**REQUIRED WORK**: Only one stretch of the data below is wanted: the lines from the one with "more unchanged rows." through the one with "Also changed, not shown: 3 other files.", repeated exactly.

**DATA SHOWN**:
----

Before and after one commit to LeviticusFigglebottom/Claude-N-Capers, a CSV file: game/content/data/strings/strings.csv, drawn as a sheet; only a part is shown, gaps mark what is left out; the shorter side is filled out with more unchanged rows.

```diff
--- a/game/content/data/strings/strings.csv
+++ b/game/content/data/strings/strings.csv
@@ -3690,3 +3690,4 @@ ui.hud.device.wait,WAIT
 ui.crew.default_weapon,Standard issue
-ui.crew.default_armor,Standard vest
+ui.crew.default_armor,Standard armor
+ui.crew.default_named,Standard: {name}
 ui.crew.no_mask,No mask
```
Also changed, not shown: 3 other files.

----

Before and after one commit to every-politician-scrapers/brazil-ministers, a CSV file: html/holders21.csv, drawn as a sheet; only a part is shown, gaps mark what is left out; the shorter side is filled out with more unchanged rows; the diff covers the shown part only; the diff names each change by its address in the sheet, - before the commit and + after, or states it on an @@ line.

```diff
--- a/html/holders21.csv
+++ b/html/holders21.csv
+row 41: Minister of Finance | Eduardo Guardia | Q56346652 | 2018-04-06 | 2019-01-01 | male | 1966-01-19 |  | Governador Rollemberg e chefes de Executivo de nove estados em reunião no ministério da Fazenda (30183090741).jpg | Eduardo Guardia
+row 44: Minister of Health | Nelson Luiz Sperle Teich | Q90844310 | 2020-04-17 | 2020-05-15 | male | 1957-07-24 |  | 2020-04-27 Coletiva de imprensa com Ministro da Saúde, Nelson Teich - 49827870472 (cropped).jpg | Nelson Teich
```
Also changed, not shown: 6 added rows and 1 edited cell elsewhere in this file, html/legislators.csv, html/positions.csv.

----

**RESULT OF THE EXERCISE**:
Before and after one commit to LeviticusFigglebottom/Claude-N-Capers, a CSV file: game/content/data/strings/strings.csv, drawn as a sheet; only a part is shown, gaps mark what is left out; the shorter side is filled out with more unchanged rows.

```diff
--- a/game/content/data/strings/strings.csv
+++ b/game/content/data/strings/strings.csv
@@ -3690,3 +3690,4 @@ ui.hud.device.wait,WAIT
 ui.crew.default_weapon,Standard issue
-ui.crew.default_armor,Standard vest
+ui.crew.default_armor,Standard armor
+ui.crew.default_named,Standard: {name}
 ui.crew.no_mask,No mask
```
Also changed, not shown: 3 other files.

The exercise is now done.